Supplied records:
============================================================

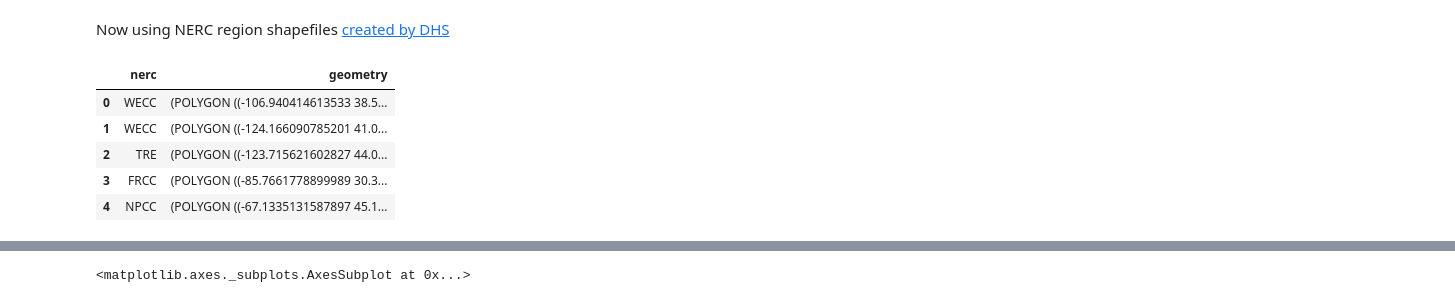
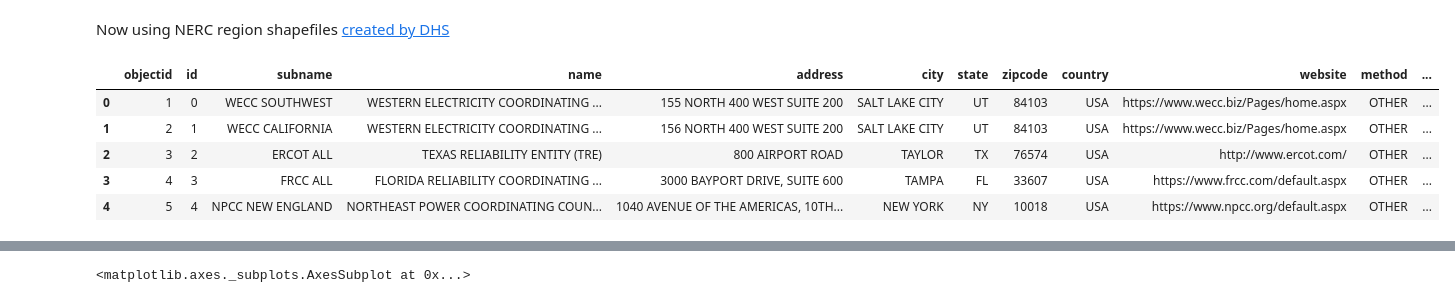
Before and after one commit to gschivley/carbon-index, a Jupyter notebook: Notebooks/archive/Trying geopandas to assign NERC regions.ipynb, the cells around one changed output, grey strips where cells are left out. Cells and saved outputs as stored; diff of their text form; code cells hidden in the pictures.

```diff
--- a/Notebooks/archive/Trying geopandas to assign NERC regions.ipynb
+++ b/Notebooks/archive/Trying geopandas to assign NERC regions.ipynb
@@ -47,14 +68,14 @@ Now using NERC region shapefiles [created by DHS](https://hifld-dhs-gii.opendata
 # %%
 path = os.path.join(data_path, 'NERC_Regions', 'NERC_Regions.shp')
 regions = gpd.read_file(path)
 regions.columns = regions.columns.str.lower()
 regions['nerc'] = regions['name'].str.split().str[-1].str.strip('()')
-regions = regions.loc[:, ['nerc', 'geometry']]
+# regions = regions.loc[:, ['nerc', 'geometry']]
 regions.head()
 # %% [output]
-|  | nerc | geometry |
-| 0 | WECC | (POLYGON ((-106.940414613533 38.5... |
-| 1 | WECC | (POLYGON ((-124.166090785201 41.0... |
-| 2 | TRE | (POLYGON ((-123.715621602827 44.0... |
-| 3 | FRCC | (POLYGON ((-85.7661778899989 30.3... |
-| 4 | NPCC | (POLYGON ((-67.1335131587897 45.1... |
+|  | objectid | id | subname | name | address | city | state | zipcode | country | website | method | ... |
+| 0 | 1 | 0 | WECC SOUTHWEST | WESTERN ELECTRICITY COORDINATING ... | 155 NORTH 400 WEST SUITE 200 | SALT LAKE CITY | UT | 84103 | USA | https://www.wecc.biz/Pages/home.aspx | OTHER | ... |
+| 1 | 2 | 1 | WECC CALIFORNIA | WESTERN ELECTRICITY COORDINATING ... | 156 NORTH 400 WEST SUITE 200 | SALT LAKE CITY | UT | 84103 | USA | https://www.wecc.biz/Pages/home.aspx | OTHER | ... |
+| 2 | 3 | 2 | ERCOT ALL | TEXAS RELIABILITY ENTITY (TRE) | 800 AIRPORT ROAD | TAYLOR | TX | 76574 | USA | http://www.ercot.com/ | OTHER | ... |
+| 3 | 4 | 3 | FRCC ALL | FLORIDA RELIABILITY COORDINATING ... | 3000 BAYPORT DRIVE, SUITE 600 | TAMPA | FL | 33607 | USA | https://www.frcc.com/default.aspx | OTHER | ... |
+| 4 | 5 | 4 | NPCC NEW ENGLAND | NORTHEAST POWER COORDINATING COUN... | 1040 AVENUE OF THE AMERICAS, 10TH... | NEW YORK | NY | 10018 | USA | https://www.npcc.org/default.aspx | OTHER | ... |
```
Also changed, not shown: parts of 44 cells of this notebook.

============================================================

Task to carry out:
Go through the material above, and wherever a line holds the word "POLYGON", copy it.

Solved exercise:
-| 0 | WECC | (POLYGON ((-106.940414613533 38.5... |
-| 1 | WECC | (POLYGON ((-124.166090785201 41.0... |
-| 2 | TRE | (POLYGON ((-123.715621602827 44.0... |
-| 3 | FRCC | (POLYGON ((-85.7661778899989 30.3... |
-| 4 | NPCC | (POLYGON ((-67.1335131587897 45.1... |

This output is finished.